Urine culture. Suprapubic aspiration or bladder catheterizations are the only 2 methods of obtaining a reliable urine culture in a neonate (see Chapters 25 and 26). Cultures obtained from a suprapubic bladder aspiration or urethral catheterization that grow >50,000 colony-forming units of a single organism and have evidence of pyuria on urinalysis are interpreted as positive. Clean-catch or collection bag specimens often are inaccurate due to contamination and are only clinically reliable if the culture demonstrates no growth. Urine culture is no longer recommended in infants <72 hours of age in an early-onset sepsis workup and is more appropriately done for late-onset sepsis workup.
Urinalysis. Leukocyte esterase is the most sensitive (83%) finding on a urinalysis and has a specificity of 78%. The presence of nitrites is 98% specific but is only has a sensitivity of 53%. Detection of bacteria by microscopy has high interexaminer variability, but is as high as 81% sensitive and 83% specific in some hands. No single finding is diagnostic; however, when there is microscopic bacteriuria or pyuria in addition to the presence of leukocyte esterase or nitrites, a urinalysis is >99% sensitive and 70% specific.

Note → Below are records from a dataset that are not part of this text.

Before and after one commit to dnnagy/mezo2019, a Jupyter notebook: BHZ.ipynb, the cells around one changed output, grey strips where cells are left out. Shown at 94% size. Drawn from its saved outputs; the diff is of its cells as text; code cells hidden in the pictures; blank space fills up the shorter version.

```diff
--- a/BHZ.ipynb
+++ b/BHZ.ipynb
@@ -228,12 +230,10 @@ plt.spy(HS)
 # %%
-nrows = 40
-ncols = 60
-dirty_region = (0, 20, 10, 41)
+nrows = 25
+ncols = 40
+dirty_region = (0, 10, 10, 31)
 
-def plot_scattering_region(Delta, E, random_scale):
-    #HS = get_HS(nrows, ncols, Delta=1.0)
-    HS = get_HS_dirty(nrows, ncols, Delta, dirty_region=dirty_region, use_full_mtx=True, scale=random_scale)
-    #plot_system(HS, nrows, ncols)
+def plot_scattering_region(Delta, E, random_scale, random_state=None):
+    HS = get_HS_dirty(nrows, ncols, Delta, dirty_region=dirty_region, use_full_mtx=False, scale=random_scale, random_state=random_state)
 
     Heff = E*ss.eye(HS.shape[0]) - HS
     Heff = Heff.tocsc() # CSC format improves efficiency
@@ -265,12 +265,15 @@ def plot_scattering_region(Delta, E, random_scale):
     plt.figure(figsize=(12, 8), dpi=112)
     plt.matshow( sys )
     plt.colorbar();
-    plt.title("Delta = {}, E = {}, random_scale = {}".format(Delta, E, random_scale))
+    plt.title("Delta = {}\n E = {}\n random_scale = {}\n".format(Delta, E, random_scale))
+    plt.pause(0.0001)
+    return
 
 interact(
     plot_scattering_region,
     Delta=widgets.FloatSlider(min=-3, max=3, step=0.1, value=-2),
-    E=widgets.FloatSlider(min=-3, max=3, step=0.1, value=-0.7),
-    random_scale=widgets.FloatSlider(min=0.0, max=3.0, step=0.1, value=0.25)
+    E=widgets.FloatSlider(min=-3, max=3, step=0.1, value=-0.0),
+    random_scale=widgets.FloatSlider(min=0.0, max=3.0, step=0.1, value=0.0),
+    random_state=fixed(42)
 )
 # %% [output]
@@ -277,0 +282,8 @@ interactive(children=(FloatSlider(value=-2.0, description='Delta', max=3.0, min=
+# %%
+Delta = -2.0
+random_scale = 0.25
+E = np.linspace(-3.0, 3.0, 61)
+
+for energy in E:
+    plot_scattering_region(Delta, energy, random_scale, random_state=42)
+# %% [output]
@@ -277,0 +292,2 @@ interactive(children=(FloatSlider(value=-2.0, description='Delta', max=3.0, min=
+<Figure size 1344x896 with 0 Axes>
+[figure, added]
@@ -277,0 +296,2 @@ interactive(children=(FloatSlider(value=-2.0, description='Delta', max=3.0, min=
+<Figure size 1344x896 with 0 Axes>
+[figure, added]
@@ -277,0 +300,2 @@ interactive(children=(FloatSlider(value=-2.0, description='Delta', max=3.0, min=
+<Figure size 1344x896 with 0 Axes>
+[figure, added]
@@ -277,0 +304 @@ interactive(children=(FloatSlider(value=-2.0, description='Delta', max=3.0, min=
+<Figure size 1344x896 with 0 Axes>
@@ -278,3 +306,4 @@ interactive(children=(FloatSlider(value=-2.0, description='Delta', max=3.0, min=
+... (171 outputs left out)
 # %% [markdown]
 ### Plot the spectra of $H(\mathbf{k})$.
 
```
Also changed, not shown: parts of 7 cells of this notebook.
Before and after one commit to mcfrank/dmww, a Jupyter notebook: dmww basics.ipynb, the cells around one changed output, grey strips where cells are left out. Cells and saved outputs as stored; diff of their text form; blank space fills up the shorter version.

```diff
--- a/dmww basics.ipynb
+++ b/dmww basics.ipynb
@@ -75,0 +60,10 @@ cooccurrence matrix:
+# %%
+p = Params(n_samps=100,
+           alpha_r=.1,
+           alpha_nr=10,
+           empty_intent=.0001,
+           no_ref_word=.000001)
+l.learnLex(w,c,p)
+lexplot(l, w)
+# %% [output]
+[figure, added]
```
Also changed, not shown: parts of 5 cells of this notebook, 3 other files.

Initial antibiotic treatment. For the majority of neonatal cases, initial treatment with broad-spectrum intravenous (IV) antibiotics is appropriate (usually Ampicillin and Gentamicin). In nontoxic infants over a month of age, oral therapy has been found to be as efficacious as IV therapy. (For dosages and other pharmacologic information, see Chapter 148.)
Further investigations. All neonates with a febrile UTI or suspected anatomic abnormality require renal/bladder ultrasonography, and voiding cystourethrogram (VCUG). The American Academy of Pediatrics guidelines no longer recommend VCUG at the time of a first febrile urinary tract infection in infants >2 months of age. Until a national prospective randomized trial ...